The product comes in PowerColor’s standard, rather small, box:

It is designed somewhat differently to the package we described in our PowerColor X1950 Pro Extreme review. Some captions have vanished at the bottom of the box, the ATI logo and the Windows Vista Ready certificate are now painted in a different way, and the PCI Express emblem has moved from the top right corner and is now right above the letter X in the product model name. The bottom right corner is occupied by two stickers one of which tells you that the card is equipped with a silent cooler Arctic Cooling SCS3 while the other one reports some important info about the card’s dimensions and warns you that you can have problems installing it into certain system cases due to the non-standard cooler. The amount of memory and the configuration of connectors are also indicated on the box.

Inside the glossy wrapping there is a white cardboard box divided into compartments. The graphics card is wrapped in an antistatic bag and is accompanied with the following accessories:

  • Molex → 6-pin PCI Express power converter;
  • DVI-I → D-Sub converter;
  • VIVO (S-Video/RCA In/Out) splitter;
  • YPbPr splitter;
  • S-Video cable;
  • RCA cable;
  • Rear panel bracket with vent holes;
  • Brief user guide;
  • CD disk with drivers;
  • CD disk with CyberLink DVD Solution.

This is PowerColor’s typical set of accessories.
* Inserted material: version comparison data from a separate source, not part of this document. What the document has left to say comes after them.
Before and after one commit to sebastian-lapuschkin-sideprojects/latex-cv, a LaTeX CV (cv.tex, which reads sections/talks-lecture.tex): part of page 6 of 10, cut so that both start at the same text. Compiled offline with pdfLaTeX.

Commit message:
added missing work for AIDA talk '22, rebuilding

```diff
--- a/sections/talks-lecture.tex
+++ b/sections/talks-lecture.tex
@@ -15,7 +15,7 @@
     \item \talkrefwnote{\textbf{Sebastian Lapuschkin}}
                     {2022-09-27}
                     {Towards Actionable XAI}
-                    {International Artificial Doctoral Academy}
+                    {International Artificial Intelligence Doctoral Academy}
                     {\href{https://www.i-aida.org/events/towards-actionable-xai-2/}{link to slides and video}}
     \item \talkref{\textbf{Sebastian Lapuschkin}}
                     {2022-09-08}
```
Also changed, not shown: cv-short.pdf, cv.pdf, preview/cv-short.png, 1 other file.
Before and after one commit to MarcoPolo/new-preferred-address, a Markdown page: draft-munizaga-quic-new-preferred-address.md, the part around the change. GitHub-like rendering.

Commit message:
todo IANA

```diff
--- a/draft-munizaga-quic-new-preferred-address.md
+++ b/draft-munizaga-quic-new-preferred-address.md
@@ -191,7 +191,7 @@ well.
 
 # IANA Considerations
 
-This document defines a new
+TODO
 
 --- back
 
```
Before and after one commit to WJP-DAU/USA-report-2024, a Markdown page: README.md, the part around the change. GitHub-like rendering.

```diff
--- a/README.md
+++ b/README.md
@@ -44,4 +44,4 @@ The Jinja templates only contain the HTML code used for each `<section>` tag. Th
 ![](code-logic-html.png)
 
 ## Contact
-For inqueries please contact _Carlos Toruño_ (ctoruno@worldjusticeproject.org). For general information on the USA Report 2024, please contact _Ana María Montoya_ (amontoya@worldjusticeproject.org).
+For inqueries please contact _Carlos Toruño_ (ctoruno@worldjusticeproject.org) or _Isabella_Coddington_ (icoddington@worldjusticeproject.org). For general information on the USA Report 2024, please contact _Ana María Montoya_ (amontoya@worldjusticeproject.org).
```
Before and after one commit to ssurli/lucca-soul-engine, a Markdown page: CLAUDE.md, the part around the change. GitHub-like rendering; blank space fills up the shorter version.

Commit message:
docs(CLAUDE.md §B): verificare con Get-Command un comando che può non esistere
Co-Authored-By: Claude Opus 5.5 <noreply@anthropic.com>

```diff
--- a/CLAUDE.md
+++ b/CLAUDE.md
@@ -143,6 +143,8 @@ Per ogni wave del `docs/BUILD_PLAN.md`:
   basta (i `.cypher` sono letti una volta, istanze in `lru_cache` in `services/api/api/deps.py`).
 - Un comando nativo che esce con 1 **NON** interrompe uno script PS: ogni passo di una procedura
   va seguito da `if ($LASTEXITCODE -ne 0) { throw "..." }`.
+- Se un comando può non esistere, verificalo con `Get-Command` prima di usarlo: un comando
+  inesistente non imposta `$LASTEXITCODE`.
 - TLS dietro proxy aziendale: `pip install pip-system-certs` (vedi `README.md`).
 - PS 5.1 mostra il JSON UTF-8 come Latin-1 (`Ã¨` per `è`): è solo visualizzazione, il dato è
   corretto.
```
The only surprising thing is the lack of a flexible connector for uniting two X1950 Pro cards into a CrossFire subsystem. The X1950 Pro SCS3 section of the company’s website does not mention that connector, but says it is included with the other X1950 Pro models. This may be explained by the product’s targeting at silent computer systems, for users who need silent rather than top-performing components. Considering the dimensions of the card’s cooler, this is logical, although arguable, solution.

The brief user manual is designed in a new format. It used to be a voluminous brochure describing in detail every aspect of the graphics card installation and usage. Now it is a multilingual poster that gives the user just some basic information about installing the card into the system. This is actually all the documentation you get with your PowerColor X1950 Pro – the full electronic user manual is missing on the driver CD.

The CyberLink DVD Solution disc enclosed with the card is a collection of software for processing audio and video content. It includes the following programs:

  • PowerDirector
  • MediaShow
  • MusicMatch
  • PowerBackup
  • PowerDVD
  • PowerProducer
  • Power2Go
  • PowerDVD Copy

All the programs are licensed versions except for PowerBackup and PowerDVD which are trials. The PowerColor X1950 Pro SCS3 being a multimedia more than games-oriented product, this disc is a very appropriate bonus. So, we don’t have any gripes about the packaging and accessories of the described PowerColor card, except for the rather too simplified user manual.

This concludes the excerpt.